By Emma Sailor
To laypersons, it might not seem obvious to search for the evolutionary origins of human intelligence in the genetics of Huntington’s disease, or why doctors would want to test novel treatments for the cognitive symptoms of Parkinson’s disease by measuring the reflex speeds of lab mice.
But University of Iowa neuroscience researchers who presented their work at Monday’s 2018 Health Sciences Research Week Faculty TED Talks say these are just a few of the unexpected links that help them understand how the human brain works — and how they can fix it when it doesn’t. The event took place at the Medical Education & Research Facility.
“The human brain is the most complicated biological structure in the known universe, and we’ve only just scratched the surface on how it works, and why it doesn’t,” said Samuel Young, an associate professor of anatomy/cell biology. “The real challenge that [we face] in the neuroscience field is how do we take our research, and turn it into discovery?”
Often, the discoveries that stemmed from the presenters’ research were surprising enough they themselves were caught off-guard, Young said.
Peggy Nopoulos, a UI professor of psychiatry who presented her research on Huntington’s disease, said she was skeptical the first time she was presented with the idea that the disease might somehow be linked to increased mental ability.
“I was having a conversation with [Italian Huntington’s disease researcher] Elena Cattaneo, and she asked me, ‘Do you think [children at genetic risk of developing Huntington’s disease] are the best, the most capable of their group?’ And of course, I thought in my head, ‘Crazy lady,’” she said. “But then I looked more into it, and it turned out that’s what evolutionary biologists were talking about.”
Nopoulos said the neurological and psychiatric dysfunction in Huntington’s disease stems in part from the excessive presence of glutamine, an amino acid, in the brain.
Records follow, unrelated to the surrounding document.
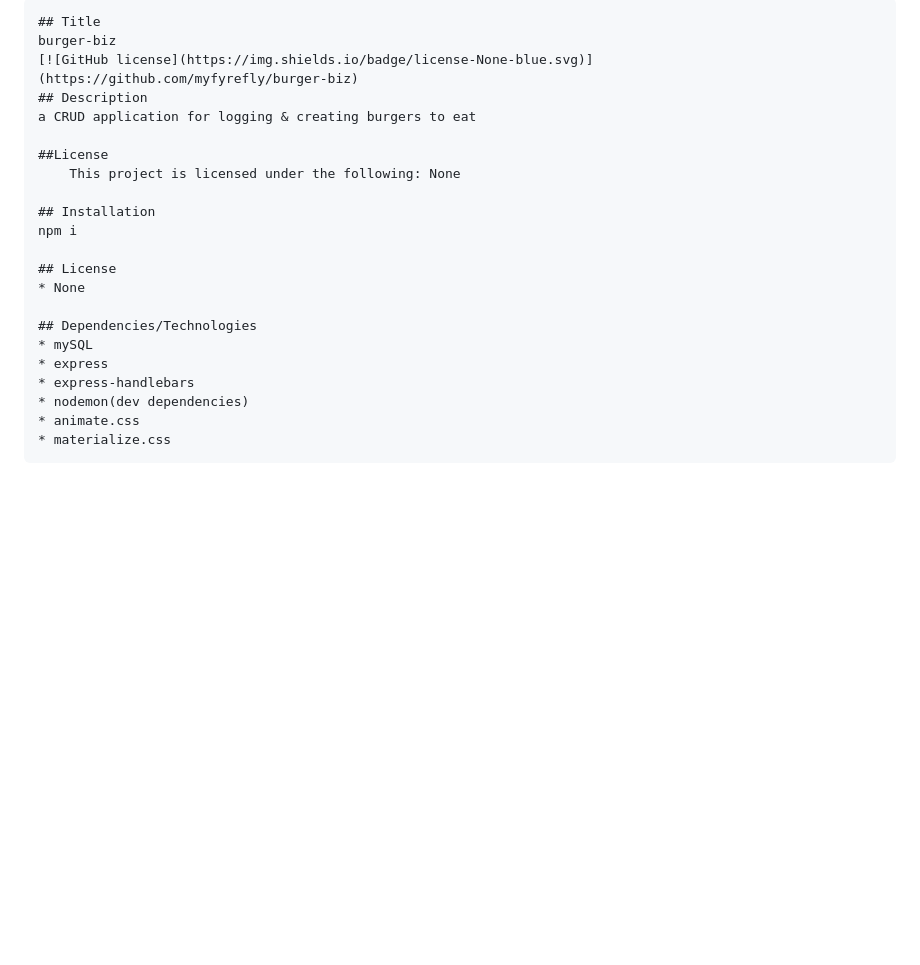
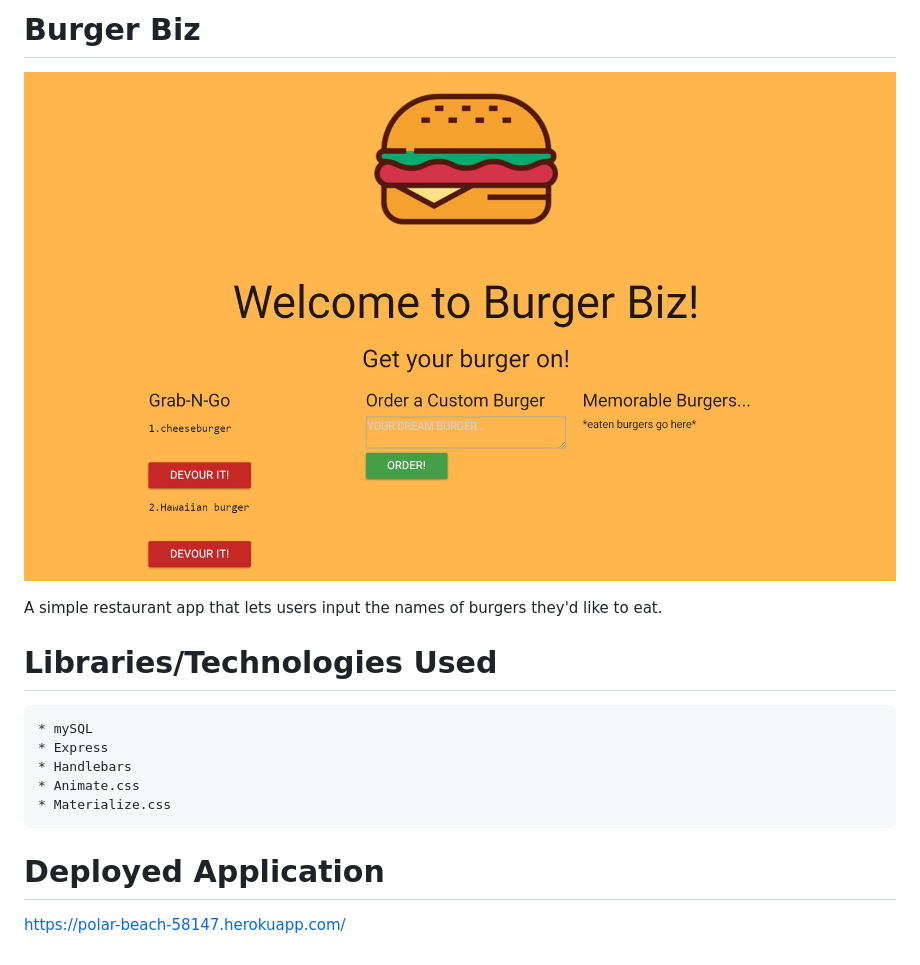
Before and after one commit to myfyrefly/burger-biz, a Markdown page: README.md, the part around the change. Drawn GitHub-style; pictures changed too: images/burger-biz.jpg (added); blank space fills up the shorter version.

Commit message:
readme updated & added screenshot

```diff
--- a/README.md
+++ b/README.md
@@ -1,22 +1,17 @@
-    ## Title
-    burger-biz
-    [![GitHub license](https://img.shields.io/badge/license-None-blue.svg)](https://github.com/myfyrefly/burger-biz)
-    ## Description
-    a CRUD application for logging & creating burgers to eat
+# Burger Biz
 
-    ##License
-        This project is licensed under the following: None
+![Burger Biz homepage](/images/burger-biz.jpg "Burger Biz Homepage")
 
-    ## Installation
-    npm i
+A simple restaurant app that lets users input the names of burgers they'd like to eat.
 
-    ## License
-    * None
+# Libraries/Technologies Used
 
-    ## Dependencies/Technologies
     * mySQL
-    * express
-    * express-handlebars
-    * nodemon(dev dependencies)
-    * animate.css
-    * materialize.css
+    * Express
+    * Handlebars
+    * Animate.css
+    * Materialize.css
+
+# Deployed Application
+
+https://polar-beach-58147.herokuapp.com/
```
Also changed, not shown: public/assets/images/placeholderhero1.jpg (added), 5 other files.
While too much glutamine is associated with the disease, she said, higher amounts are also correlated with higher IQs.
This means having a genetic risk for Huntington’s disease — typically a condition of middle age — was in fact an advantage in early human history, when people seldom lived long enough to develop it, she said.
“Sometimes, especially in the human brain, ability accompanies liability,” she said.
Nandakumar Narayanan, a UI assistant professor of neurology, detailed how impaired movement — especially that in genetically altered mice — became the crux of his research into the intricate factors that link dopamine and brain waves to the psychological and mental impact that Parkinson’s disease has upon patients.
His “first clue,” he said, lay in observing the symptoms of one of his very first patients — a woman whose Parkinson’s disease had left her with cognitive symptoms such as hallucinations, delusions, and forgetfulness.
In addition to these cognitive symptoms, “she had profound difficulty with motor tasks,” Narayanan said. “And I realized, this is something I can measure.”
Eventually, by comparing brain scans of mice genetically altered to have Parkinson’s-like symptoms, he and other researchers found that the rodents who performed worst on reflex-speed tasks also suffered from severe delta brain wave disruptions, he said.
After the finding was replicated in humans, his team was able to discover that brain implants that regulated the frequency of the delta brain wave alleviated some of this cognitive dysfunction in patients severely afflicted by Parkinson’s disease.
“The thing I always ask myself as a scientist in the lab is, ‘Does the stuff I’m doing matter?’ And the answer to that question was in [these] patients,” Narayanan said.